So what would a custom policy look like for a program "foo" so that it would work equally well when invoked by udev like it now works when a user invokes it from the command like with sudo?

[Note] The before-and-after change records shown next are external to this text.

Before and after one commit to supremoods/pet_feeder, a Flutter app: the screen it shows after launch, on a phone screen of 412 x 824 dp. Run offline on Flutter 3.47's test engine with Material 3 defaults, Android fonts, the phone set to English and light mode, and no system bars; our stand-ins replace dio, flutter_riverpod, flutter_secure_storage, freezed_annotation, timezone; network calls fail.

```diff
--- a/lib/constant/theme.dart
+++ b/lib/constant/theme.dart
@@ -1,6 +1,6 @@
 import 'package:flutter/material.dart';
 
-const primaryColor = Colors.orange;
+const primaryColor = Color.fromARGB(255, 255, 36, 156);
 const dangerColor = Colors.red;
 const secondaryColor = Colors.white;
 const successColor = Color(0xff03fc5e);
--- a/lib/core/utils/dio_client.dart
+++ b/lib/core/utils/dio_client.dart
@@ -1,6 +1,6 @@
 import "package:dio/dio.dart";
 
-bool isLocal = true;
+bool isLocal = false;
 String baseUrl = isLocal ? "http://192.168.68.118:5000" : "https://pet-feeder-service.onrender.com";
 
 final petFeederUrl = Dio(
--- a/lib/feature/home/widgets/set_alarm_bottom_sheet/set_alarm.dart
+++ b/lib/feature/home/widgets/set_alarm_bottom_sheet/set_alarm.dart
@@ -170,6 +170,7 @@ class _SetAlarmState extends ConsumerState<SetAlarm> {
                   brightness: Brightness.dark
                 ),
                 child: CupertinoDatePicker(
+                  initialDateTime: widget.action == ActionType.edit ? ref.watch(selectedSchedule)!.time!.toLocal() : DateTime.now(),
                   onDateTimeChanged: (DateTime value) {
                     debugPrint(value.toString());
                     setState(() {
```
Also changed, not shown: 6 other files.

Any examples, blog posts, howtos, etc to look at?

Basically since his users are most likely running as unconfined_t, the sudo command is running the script as unconfined_t and SELinux is not blocking anything.  When he runs the command out of udev, it is running as udev_t and udev_t is not allowed the access.

To solve this problem, Marko has three choices:
  1. Add the allow rules to allow udev to have all the access required to run his application
  2. Write policy for his application and transition from udev and unconfined_t to this new domain.
  3. Write policy to allow udev_t to transition to unconfined_t when running only his application.
Since Marko did not want to all udev scripts this access, he chose not to do 1.  Marko decided it would be to difficult to do 2 and difficult to maintain, so he chose to do 3.

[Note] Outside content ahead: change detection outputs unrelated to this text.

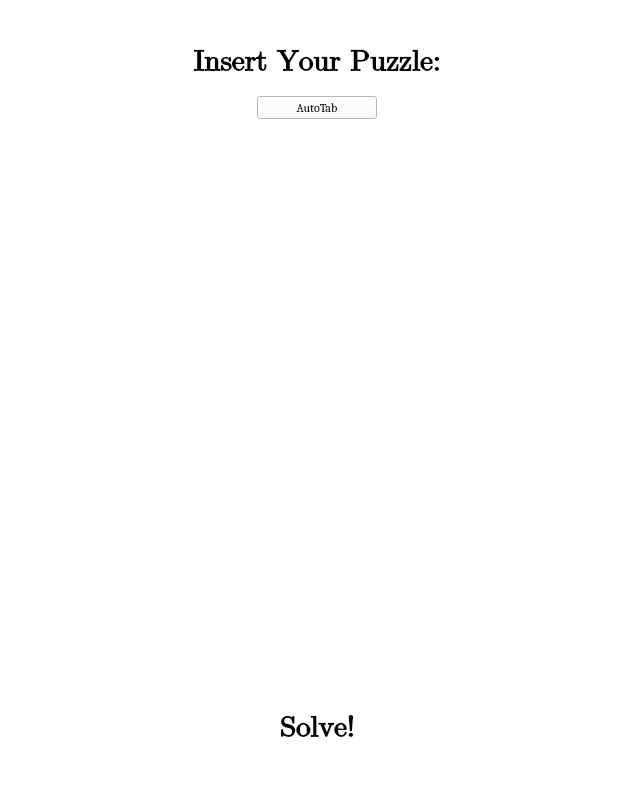
HayatoTenryuu/Qt-Sudoku-Solver, file mainwindow.ui: the form before one commit.
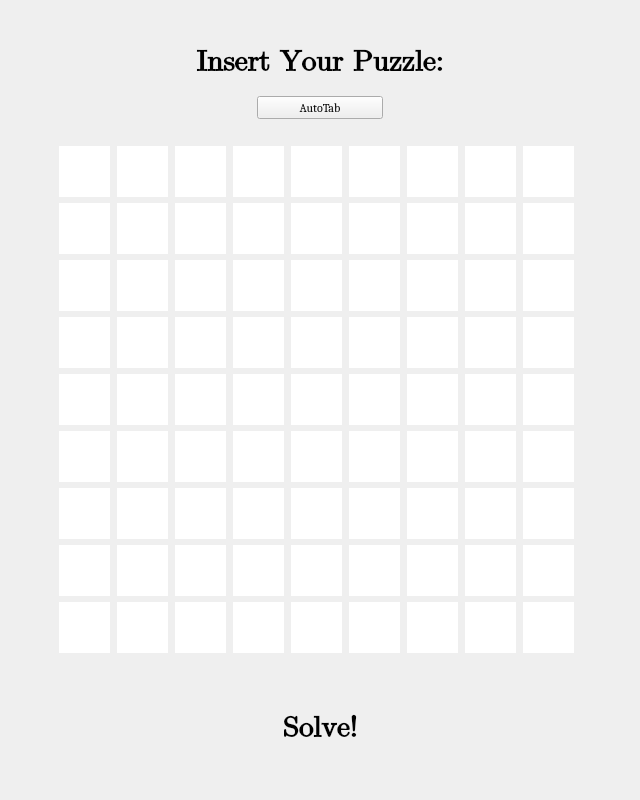
The form after the commit. The open tabs and pages were chosen to show the change. Icons and pictures are not drawn.

Diff of the .ui file:
```diff
--- a/mainwindow.ui
+++ b/mainwindow.ui
@@ -6,7 +6,7 @@
    <rect>
     <x>0</x>
     <y>0</y>
-    <width>634</width>
+    <width>640</width>
     <height>800</height>
    </rect>
   </property>
@@ -19,7 +19,7 @@
    <string>MainWindow</string>
   </property>
   <property name="styleSheet">
-   <string notr="true">background-color: rgb(255, 255, 255);</string>
+   <string notr="true"/>
   </property>
   <property name="animated">
    <bool>false</bool>
```
Left out of the diff: 3 changed lines with no effect on the pictures.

Here is the original policy written by Marko.

# cat myapp.fc /usr/sbin/myapp --
gen_context(system_u:object_r:myapp_exec_t, s0)

# cat myapp.te
policy_module(myapp, 1.0.0)

require {
    type fs_t; type setfiles_t;
    type udev_t; type unconfined_t;
    class process transition;

type myapp_exec_t;

allow setfiles_t myapp_exec_t:file { getattr relabelto };
allow myapp_exec_t fs_t:filesystem { associate };

allow unconfined_t myapp_exec_t:file *;

domain_auto_trans(udev_t, myapp_exec_t, unconfined_t);

Not bad. 

The first problem I notice is lots of rules around myapp_exec_t.  Since the myapp_exec_t was never defined as a particular TYPE of type.  Since myapp_exec_t is planned to be used on a file or directory it needs to have the attribute  file_type.  All domains that interact with all files/directories, have rules defined in policy which allow them to interact with the attribute file_type.  You can add the file_type attribute to a file by using the files_type(myapp_exec_t) interface.  This will eliminate most of the rules involving myapp_exec_t.

As a rule of thumb, anytime you define a new type in policy you should call an interface to define the "TYPE" of the type.  domain_type() for processes, files_type for files/directories, dev_node() for devices corenet_port() for network ports etc.

Here is a my simpler policy.

policy_module(myapp, 1.0.1)
  type udev_t;
  type unconfined_t;
  role system_r;

type myapp_exec_t;

domain_auto_trans(udev_t, myapp_exec_t, unconfined_t);
allow unconfined_t myapp_exec_t:file entrypoint;
role system_r types unconfined_t;

The domain_auto_trans rule tells the SELinux kernel, when a process labeled udev_t executes a file labeled myapp_exec_t, transition the new process to unconfined_t. 

SELinux controls the labels of "entrypoint", so we need to state that myapp_exec_t is an entrypoint to the unconfined_t domain.
For a further description of the entrypoint access see: SELinux By Example 2.2.4

Finally I added the role definition for system_r, since udev_t will be running as system_r, when it executes myapp_t it will attempt to run unconfined_t was system_u:system_r:unconfined_t:s0.  roles system_r types unconfined_t, states that the unconfined_t type can be executed in the system_r role.

While the ideal solution for this problem from a security point of view would have been to write policy for myapp_t, and have unconfined_t and udev_t transition to this domain, as a work around and not shutting SELinux off this is a decent alternative.

Note:  When ever you write a shell script that will have more privs then the calling app, you should be really carefull that the calling application can not effect the running app.  The script needs to up its environment and ignores stuff from the calling program, if the script takes arguments you must be sure these arguments are handled properly and can not get the script to do something unexpected.  SELinux will protect you somewhat but you need to be careful.  Every python scripts I write, I always use "#! /usr/bin/python -Es" for example.  Apple has a nice page on this.